My twisted body wound up splayed atop the container like road kill, my forehead smashed against the thick plastic rim and my shins sliced by the knife-sharp edge of the hanging cover. Dazed, I peeled myself off the can and struggled to my knees, giving thanks that nothing spilled very far (melting food mush) or broke (my aging bones). Two days later I learned that a big lump on my forehead and "shiners" are a sign of healing.
So this new mantra of "Let's keep seniors in their own homes!" may just turn out to be a disguised end run around the assisted suicide movement -- or, Death with Indignity. Staying put may prove so dangerous to our health that trimming Medicare costs will be achieved via the pitfalls and pratfalls of the "at home" elderly. We'll be thinned out in droves.
Let me count the ways.
You know those dandy little mandated-by-code smoke detectors to keep us old fuds from going up in flames? One woke me up chirping like a hidden cache of crickets, the incessant low-battery warning especially elusive at 3 a.m. There'd be no relief without an 8-foot ladder that lived in the garage behind the rusting lawnmower and spider webbed-tools.
Steering the ladder lengthwise between my car and a wall of gorilla shelves, I "keyed" a 10-foot scrape on my Toyota's driver's side that resembled a racing stripe if you squinted, and rounding the door, I knocked off a corner tile from my newly remodeled kitchen. Slithering up each rickety rung, I frenetically waved my hand toward the plastic ceiling case that remained a fingernail's length out of reach. I froze. Better that I inched down, blasted my son's old Stones' CDs and poured a stiff drink. The next day I cornered some handy friend to help in exchange for babysitting his 2-year-old twins.
Fortunately, a returning wasps' nest tucked under the eaves required only a step stool for me to eyeball their papery home. I waited for dusk when (I hoped) the insects had retired after a day of terrifying my grandchildren. I gulped a deep breath and sprayed a lethal cloud to wipe out an entire colony of God's creatures while decimating the food chain and destroying the environment for the next generation.
I never told my kids how close they came to receiving an early inheritance as I survived another week of home maintenance and escaped Last Rites from Raid.
Of course, there's always a chance of tripping over the tree roots recently unearthed in my lawn-gone landscape, slipping on the unpadded Oriental rugs to better let the radiant heat through, or colliding with the double-paned sliding glass door rushing for a robo-call.
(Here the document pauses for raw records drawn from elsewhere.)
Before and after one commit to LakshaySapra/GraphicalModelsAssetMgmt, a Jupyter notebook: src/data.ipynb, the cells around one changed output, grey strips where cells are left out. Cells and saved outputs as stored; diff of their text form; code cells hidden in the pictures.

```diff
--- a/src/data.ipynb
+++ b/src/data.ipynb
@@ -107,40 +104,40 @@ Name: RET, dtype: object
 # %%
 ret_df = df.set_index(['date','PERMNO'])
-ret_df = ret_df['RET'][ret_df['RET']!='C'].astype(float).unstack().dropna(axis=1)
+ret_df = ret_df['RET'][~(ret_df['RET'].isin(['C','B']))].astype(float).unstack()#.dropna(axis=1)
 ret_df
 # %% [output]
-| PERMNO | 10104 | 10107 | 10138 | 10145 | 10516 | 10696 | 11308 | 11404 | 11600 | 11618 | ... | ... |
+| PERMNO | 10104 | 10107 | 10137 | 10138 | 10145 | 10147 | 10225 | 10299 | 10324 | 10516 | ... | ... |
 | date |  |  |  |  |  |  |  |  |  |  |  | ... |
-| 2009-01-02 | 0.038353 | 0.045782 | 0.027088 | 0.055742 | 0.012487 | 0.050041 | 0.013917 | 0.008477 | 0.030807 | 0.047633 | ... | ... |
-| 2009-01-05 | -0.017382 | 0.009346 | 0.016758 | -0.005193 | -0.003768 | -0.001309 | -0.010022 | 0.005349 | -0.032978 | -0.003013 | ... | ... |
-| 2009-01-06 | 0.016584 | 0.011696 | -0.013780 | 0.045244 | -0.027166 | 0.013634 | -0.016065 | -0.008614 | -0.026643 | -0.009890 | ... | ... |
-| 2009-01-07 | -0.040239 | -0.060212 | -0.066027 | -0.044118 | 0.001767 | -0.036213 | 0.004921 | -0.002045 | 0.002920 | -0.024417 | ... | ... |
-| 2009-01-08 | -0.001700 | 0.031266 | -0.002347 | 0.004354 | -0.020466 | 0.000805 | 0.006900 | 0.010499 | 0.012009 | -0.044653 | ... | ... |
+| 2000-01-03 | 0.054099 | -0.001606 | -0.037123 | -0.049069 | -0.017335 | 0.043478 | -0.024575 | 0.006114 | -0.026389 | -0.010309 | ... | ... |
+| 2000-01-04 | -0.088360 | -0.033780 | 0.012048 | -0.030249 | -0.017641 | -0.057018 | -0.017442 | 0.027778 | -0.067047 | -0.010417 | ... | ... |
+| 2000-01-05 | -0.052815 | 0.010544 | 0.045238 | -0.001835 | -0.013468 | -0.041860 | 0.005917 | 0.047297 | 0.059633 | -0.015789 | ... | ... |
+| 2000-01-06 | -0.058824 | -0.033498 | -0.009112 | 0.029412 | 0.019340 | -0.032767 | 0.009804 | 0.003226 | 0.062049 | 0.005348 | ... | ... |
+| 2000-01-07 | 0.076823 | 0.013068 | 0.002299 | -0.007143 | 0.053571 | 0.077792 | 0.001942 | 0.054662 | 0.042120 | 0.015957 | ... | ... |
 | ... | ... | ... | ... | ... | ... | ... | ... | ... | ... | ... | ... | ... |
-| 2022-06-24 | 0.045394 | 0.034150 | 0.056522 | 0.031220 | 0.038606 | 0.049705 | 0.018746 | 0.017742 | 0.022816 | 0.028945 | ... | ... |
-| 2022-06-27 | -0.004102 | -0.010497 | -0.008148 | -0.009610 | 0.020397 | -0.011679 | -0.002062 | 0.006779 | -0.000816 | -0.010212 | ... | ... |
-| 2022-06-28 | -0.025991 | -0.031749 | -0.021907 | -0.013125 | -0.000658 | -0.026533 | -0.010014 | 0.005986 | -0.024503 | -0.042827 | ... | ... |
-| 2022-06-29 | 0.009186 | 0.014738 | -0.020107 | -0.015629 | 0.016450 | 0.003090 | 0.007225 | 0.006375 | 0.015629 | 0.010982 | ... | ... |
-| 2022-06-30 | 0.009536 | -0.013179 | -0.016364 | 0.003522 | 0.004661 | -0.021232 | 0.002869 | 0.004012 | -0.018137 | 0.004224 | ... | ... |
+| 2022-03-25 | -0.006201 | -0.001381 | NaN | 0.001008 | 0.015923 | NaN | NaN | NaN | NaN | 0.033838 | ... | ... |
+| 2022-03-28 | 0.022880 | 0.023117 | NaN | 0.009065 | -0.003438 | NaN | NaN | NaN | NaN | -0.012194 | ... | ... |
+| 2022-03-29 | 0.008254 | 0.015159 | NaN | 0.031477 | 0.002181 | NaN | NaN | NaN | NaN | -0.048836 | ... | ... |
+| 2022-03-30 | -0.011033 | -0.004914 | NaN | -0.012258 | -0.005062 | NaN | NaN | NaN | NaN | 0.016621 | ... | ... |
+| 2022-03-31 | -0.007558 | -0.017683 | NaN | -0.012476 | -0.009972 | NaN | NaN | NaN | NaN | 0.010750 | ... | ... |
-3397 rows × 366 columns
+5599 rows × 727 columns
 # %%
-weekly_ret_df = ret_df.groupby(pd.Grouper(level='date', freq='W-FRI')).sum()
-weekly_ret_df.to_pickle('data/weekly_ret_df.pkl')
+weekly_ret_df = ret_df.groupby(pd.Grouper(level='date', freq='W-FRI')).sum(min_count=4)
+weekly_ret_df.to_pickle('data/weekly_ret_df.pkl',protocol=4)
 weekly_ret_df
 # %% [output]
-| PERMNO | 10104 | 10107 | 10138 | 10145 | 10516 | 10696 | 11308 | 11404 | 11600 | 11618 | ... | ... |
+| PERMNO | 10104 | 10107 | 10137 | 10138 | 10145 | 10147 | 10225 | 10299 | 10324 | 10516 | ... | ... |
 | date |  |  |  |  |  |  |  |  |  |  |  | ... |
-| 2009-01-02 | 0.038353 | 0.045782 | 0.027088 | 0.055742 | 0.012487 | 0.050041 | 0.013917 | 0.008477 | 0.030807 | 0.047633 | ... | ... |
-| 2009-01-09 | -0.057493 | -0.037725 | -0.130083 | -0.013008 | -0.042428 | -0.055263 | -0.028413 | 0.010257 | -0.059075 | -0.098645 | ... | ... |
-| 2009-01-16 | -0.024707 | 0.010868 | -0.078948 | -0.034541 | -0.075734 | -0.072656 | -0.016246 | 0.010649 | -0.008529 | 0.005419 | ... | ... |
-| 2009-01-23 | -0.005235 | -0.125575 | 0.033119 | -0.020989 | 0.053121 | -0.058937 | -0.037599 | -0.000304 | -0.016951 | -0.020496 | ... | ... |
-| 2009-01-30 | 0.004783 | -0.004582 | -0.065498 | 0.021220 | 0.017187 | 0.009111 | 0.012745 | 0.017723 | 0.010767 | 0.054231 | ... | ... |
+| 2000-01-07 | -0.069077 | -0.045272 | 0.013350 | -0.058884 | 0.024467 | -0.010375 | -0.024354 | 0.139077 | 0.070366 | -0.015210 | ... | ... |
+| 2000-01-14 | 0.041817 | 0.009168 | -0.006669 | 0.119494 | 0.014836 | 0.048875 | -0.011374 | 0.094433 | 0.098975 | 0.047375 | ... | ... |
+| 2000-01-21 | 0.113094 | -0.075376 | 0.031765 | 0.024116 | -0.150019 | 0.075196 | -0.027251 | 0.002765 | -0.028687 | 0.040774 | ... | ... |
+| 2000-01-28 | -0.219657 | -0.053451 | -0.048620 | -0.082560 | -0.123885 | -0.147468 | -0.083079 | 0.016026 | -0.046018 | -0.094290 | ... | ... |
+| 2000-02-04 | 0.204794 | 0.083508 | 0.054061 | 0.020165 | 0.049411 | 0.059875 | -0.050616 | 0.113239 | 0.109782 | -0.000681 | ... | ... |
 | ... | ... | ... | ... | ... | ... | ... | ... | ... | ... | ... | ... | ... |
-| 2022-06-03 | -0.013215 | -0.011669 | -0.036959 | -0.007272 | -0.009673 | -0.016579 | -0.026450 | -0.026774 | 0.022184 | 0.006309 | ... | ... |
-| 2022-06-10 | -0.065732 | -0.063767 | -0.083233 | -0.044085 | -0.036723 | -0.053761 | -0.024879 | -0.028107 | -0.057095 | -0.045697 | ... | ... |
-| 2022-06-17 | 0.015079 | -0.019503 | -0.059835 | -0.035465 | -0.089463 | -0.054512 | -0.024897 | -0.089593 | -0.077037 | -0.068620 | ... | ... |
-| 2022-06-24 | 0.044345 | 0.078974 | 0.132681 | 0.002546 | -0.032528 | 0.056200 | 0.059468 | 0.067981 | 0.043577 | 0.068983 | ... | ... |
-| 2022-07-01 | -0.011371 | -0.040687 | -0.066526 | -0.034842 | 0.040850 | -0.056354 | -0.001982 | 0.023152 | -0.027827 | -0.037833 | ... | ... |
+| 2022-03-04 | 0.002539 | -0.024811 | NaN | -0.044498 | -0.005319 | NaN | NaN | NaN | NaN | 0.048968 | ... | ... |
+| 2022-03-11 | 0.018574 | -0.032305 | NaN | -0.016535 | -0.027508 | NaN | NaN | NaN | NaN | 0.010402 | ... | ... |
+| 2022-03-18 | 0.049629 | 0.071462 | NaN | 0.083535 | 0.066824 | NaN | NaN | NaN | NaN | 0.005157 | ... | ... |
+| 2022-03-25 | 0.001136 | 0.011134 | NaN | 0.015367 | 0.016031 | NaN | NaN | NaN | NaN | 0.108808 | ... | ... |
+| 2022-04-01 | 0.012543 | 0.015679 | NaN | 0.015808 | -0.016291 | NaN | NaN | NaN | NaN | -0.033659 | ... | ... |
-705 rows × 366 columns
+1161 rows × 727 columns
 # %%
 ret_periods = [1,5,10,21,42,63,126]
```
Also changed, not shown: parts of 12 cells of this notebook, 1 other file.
There's certainly the omnipresent fear of further battering by one of the lurking bins.
Talk about living -- or dying -- on the edge, I've got it all: hard plastic, decorative wood, sheer glass and shiny stainless steel.
I try to look on the bright side. None of that same old banal slipping in the bathtub for this aging homeowner. I hope my demise will exhibit some dramatic flair, perhaps snagged by a garden hose snaked around my ankle as I crash unconscious on the pool coping and, Ophelia-like, gracefully drown. I've always enjoyed the out-of-doors, and my children will thank me for a quick exit. Then, as my son suggested, they can just scoop my body right into the compost bin (green or blue), all ready to recycle.